START DATASET ENTRIES
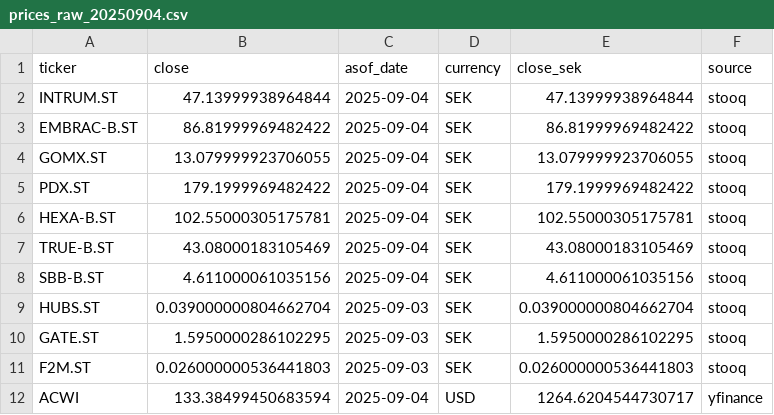
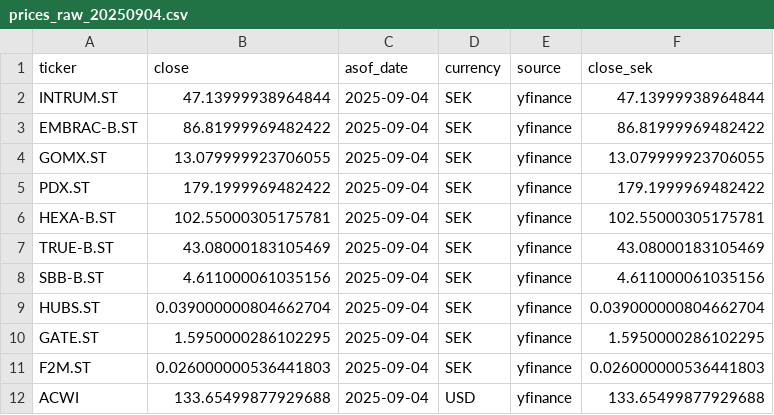
Before and after one commit to BOLDT94/ChatGPT-Micro-Cap-Experiment, a CSV file: data/daily/prices_raw_20250904.csv, drawn as a sheet; removed rows and columns are numbered as before the commit, all else as after; the diff names each change by its address in the sheet, - before the commit and + after, or states it on an @@ line.

```diff
--- a/data/daily/prices_raw_20250904.csv
+++ b/data/daily/prices_raw_20250904.csv
+column E (source), rows 2-12: all yfinance
-column F (source), rows 2-12: stooq | stooq | stooq | stooq | stooq | stooq | stooq | stooq | stooq | stooq | yfinance
-C9:C11 (asof_date): 2025-09-03
+C9:C11 (asof_date): 2025-09-04
-B12 (close): 133.38499450683594
+B12 (close): 133.65499877929688
-F12 (close_sek): 1264.6204544730717
+F12 (close_sek): 133.65499877929688
```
END DATASET ENTRIES
**WHAT IS EXPECTED**
Check every line of the data, and copy the ones that contain "rows".

**YOUR SOLUTION**
Before and after one commit to BOLDT94/ChatGPT-Micro-Cap-Experiment, a CSV file: data/daily/prices_raw_20250904.csv, drawn as a sheet; removed rows and columns are numbered as before the commit, all else as after; the diff names each change by its address in the sheet, - before the commit and + after, or states it on an @@ line.
+column E (source), rows 2-12: all yfinance
-column F (source), rows 2-12: stooq | stooq | stooq | stooq | stooq | stooq | stooq | stooq | stooq | stooq | yfinance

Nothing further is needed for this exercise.